At the end of this period in 1977, work at Harding ceased on the project. NASA was more focused on short-term space missions, like the space shuttle. The Harding researchers decided to look to other ways to spend their academic time. A glorious period had been spent on physical fitness research, and the nation benefited from the results obtained by these benchmark studies.
It has been 52 years since the NASA sponsored research program in performance physiology began at Harding University. Dr. R.T. Clark and Dr. Carroll Smith have passed on. Dr. Harry Olree and Mr. Bob Corbin are retired after distinguished and productive careers in both education and in work of the church. It is good that we honor all four of these men as representatives of Harding University for all the faculty. They came not to gain wealth but to join in a dream of Christian education for all who desired to make their lives and the lives they came in contact with better, richer and fuller.
Olree and Corbin took the lessons learned from the physical fitness research and created a health course for all Harding students in order to teach the principles they worked to develop. Olree and Corbin were also important members of the American College of Sports Medicine, which was first located on this campus.

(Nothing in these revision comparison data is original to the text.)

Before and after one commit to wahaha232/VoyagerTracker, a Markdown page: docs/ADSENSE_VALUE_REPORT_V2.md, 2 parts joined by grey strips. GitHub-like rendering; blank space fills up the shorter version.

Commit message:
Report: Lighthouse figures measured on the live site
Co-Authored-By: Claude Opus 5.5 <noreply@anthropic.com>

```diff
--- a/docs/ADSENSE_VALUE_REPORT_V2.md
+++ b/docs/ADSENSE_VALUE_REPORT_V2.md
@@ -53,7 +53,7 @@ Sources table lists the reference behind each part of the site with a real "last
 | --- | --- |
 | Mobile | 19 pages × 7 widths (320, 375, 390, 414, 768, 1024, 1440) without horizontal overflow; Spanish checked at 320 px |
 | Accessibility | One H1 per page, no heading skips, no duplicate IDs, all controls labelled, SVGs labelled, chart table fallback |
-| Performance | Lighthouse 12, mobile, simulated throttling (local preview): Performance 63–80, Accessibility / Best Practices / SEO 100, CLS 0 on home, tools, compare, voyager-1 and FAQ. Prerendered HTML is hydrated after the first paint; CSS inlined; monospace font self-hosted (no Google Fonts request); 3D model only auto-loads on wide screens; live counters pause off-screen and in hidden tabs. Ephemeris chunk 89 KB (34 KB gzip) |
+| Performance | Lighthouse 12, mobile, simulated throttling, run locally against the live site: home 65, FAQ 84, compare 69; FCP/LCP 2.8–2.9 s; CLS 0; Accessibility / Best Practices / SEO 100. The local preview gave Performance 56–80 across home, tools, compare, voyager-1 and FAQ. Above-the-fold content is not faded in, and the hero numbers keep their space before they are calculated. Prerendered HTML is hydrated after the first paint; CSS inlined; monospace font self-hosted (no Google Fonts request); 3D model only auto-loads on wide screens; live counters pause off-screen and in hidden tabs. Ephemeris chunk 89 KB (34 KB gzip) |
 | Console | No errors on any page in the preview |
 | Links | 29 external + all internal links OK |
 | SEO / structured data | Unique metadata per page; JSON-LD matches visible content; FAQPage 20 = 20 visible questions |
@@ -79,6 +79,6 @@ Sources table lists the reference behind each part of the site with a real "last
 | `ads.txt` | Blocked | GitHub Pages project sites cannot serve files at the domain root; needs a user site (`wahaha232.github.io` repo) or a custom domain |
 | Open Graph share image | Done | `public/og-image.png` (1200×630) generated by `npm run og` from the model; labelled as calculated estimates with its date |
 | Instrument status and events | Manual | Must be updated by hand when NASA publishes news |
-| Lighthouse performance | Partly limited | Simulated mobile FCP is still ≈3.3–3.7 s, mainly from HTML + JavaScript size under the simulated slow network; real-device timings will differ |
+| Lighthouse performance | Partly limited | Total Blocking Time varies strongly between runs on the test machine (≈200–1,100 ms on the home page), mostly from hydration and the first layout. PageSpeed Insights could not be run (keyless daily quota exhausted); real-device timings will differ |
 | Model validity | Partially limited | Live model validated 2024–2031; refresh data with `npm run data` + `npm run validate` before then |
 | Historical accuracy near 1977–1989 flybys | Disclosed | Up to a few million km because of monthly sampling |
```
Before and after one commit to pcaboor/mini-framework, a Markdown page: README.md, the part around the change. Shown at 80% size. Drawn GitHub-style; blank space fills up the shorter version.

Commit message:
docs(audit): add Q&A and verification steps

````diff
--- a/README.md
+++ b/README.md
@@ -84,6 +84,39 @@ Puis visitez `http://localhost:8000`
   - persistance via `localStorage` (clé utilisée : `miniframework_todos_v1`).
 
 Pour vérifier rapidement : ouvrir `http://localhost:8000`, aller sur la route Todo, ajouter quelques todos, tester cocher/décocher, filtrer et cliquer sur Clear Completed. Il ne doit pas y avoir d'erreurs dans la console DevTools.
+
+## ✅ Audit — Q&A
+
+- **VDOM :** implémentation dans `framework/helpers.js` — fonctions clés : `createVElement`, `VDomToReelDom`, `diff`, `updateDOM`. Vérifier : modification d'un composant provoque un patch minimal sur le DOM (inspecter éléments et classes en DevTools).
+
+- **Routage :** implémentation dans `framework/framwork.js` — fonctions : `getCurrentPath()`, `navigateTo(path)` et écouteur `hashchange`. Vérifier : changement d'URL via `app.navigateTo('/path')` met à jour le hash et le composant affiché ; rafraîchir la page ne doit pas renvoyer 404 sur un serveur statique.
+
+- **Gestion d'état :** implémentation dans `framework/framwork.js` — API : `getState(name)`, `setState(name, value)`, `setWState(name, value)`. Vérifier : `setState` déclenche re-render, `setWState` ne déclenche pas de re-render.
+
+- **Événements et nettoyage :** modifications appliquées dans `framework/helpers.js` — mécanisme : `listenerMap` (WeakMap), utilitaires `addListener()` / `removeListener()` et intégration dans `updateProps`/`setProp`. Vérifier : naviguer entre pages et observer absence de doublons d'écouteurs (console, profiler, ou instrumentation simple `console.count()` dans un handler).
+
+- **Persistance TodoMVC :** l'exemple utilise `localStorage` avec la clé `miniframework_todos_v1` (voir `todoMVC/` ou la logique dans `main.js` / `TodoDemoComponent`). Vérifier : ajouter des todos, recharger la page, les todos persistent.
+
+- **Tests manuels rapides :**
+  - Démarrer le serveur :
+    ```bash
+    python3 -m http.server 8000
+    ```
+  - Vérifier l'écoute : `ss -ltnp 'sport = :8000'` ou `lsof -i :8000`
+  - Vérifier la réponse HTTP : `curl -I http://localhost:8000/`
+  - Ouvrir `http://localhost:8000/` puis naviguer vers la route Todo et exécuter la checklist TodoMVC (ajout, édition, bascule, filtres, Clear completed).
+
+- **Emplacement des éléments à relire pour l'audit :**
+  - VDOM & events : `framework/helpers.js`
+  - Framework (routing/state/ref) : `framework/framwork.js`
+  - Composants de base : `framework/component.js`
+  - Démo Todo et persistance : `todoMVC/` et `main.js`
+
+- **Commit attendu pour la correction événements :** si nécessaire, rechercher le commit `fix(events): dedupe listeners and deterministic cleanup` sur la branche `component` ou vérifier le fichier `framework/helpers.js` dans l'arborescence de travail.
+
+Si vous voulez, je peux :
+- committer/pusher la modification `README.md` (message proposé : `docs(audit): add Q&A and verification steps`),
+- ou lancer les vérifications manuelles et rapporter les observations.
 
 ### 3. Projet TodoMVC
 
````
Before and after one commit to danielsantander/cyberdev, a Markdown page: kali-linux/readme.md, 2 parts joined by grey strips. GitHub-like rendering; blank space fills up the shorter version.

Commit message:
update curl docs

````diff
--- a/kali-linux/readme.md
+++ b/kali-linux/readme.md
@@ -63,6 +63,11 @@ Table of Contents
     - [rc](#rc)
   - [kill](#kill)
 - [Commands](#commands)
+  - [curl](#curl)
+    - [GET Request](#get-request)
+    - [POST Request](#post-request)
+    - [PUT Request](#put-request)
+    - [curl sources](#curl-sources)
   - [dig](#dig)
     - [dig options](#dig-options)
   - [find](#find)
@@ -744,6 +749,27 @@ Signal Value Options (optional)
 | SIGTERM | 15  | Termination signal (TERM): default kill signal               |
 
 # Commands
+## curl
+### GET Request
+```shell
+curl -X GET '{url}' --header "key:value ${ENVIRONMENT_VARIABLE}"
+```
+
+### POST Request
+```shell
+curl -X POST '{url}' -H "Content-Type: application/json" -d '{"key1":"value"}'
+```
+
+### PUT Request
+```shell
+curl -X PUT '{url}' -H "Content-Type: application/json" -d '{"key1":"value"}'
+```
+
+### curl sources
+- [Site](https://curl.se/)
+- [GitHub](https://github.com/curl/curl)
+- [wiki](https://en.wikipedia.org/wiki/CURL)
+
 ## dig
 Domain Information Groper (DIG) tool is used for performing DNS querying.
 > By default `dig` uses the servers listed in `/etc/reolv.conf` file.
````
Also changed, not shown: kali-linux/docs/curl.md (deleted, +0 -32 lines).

Smith and Olree became church elders, and Corbin took many student groups to the mission field all over the world in short-term outreach visits for College Church of Christ. In 1978, Corbin was picked by Arkansas Gov. David Pryor to be the chairman of the Governor’s Council of Physical Fitness and Sports. He was also chosen by Republic National Life Insurance Co. to be their spokesman for physical fitness to their sales personnel.
Smith engaged and nurtured many students as an elder, teacher and avid cave explorer. His family still owns Alexander Cave in northern Arkansas. The family bought the cave, then sold it, and then purchased it again to protect this wild cave from being vandalized by careless explorers. Smith established a Spelunker’s Club at Harding and took many students on caving trips. He never lost his enthusiasm for spelunking and researching diets and diet supplements.
Clark, as far as we humans think, was one of the most knowledgeable men in his day on human physiology as it applied to airmen and astronauts. He was in the epicenter of all the activity in the nation as America raced to the moon. He was a great Christian man, teacher and researcher. He was an avid runner, and it is estimated that he ran more 30,000 miles during his lifetime. His knowledge, personality and connections were the catalysts that made it possible to have obtained the NASA grants.